Anatomical model running with bones highlighted, showing pain from medial tibial stress syndrome, or shin splints.

What exactly are shin splints (medial stress overload)?

In 2004, Bruckner and Kahn clinically described shin splints as “the accumulation of excessive force through the medial aspect of the shin, which in turn causes pain, inflammation and stress reactions through the leg. (Bruckner & Kahn 2004)

Shin splints or lower leg pain is often occurs when an individual starts to involve themselves in endurance based activities or tasks that require them to perform the same movement of an ankle joint.  Shin splints are commonly found in runners that have been running for long periods of time or those that have taken up running again after a period of rest and lost conditioning through their lower limb structures.

Anatomically, within the lower leg we have a major shin bone named the tibia.  This bone provides points of attachments for many of the muscles in the lower leg, one of these is the tibialis posterior muscle which attaches to the posterior medial aspect of the tibia and passes down along the length of the bone, wrapping around the medial malleolus and coming in to attach to the cuboid and the second, third and fourth metatarsals.  Structurally it forms parts of the medial and longitudinal arches of the foot.  Weakness or instability through this area of the foot can lead to over pronation and an increase in stress to the inner portion of the leg.

How do shin splints occur?

Shin splints can be caused through both structural and functional imbalances.  This places stress through the medial aspect of the leg, extending from as far from the inside of the knee to the inside of the ankle bone.

Finding relief from your symptoms

The best way to relieve the pain from shin splints is to:

  • Rest from activity of aggravation
  • Apply ice to the direct area – don’t be afraid to slide the ice pack up and down through the inside of the leg
  • Release restriction through the surrounding muscles
  • Wearing compression stockings to help with lymphatic flow
  • Taping of the foot to reduce load through the inside of the leg (if needed)
  • Taping of the calf muscle (pulling the medial aspect of the closer to the shin bone – this aims to take the pull away from the outer lining of the bone in which the muscle attaches to.)

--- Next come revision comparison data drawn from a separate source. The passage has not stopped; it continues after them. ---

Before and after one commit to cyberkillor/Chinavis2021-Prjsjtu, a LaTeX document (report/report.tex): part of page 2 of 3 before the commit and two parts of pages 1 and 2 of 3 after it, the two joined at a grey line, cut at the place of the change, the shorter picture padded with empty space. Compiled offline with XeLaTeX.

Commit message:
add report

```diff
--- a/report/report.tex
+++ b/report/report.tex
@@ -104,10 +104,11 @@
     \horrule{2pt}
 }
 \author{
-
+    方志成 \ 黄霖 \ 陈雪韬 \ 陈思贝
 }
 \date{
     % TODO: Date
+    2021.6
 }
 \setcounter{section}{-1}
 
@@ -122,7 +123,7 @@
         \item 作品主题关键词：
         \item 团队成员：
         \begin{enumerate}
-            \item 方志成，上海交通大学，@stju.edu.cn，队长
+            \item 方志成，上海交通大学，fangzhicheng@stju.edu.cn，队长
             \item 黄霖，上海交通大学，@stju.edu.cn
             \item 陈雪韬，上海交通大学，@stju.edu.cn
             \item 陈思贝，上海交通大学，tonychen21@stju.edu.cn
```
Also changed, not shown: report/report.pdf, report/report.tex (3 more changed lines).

How to stop shin splints from occurring
In order to prevent your symptoms from occurring there are often biomechanical changes/interventions your body must undertake, such as:

  • Strengthening of the arch of the foot
  • Increasing hamstring strength
  • Addressing the position of the heel
  • Increasing calf flexibility
  • Increasing inside quad strength

If your condition is deemed to be structural then the use of orthotics may be indicated in order to improve your alignment.  This in turn will allow for greater chance of gluteal and hamstring activation.

A Myotherapist can assess you, develop an appropriate treatment plan and regularly monitor your condition to ensure you gain relief from your symptoms and prevent them from returning.  So if you are suffering lower leg pain and would like to find out how Myotherapy can help you find relief, call Brighton Wellness Group on 03 9596 9930 to book an appointment.

To learn more about Myotherapy, click here.


Category: Myotherapy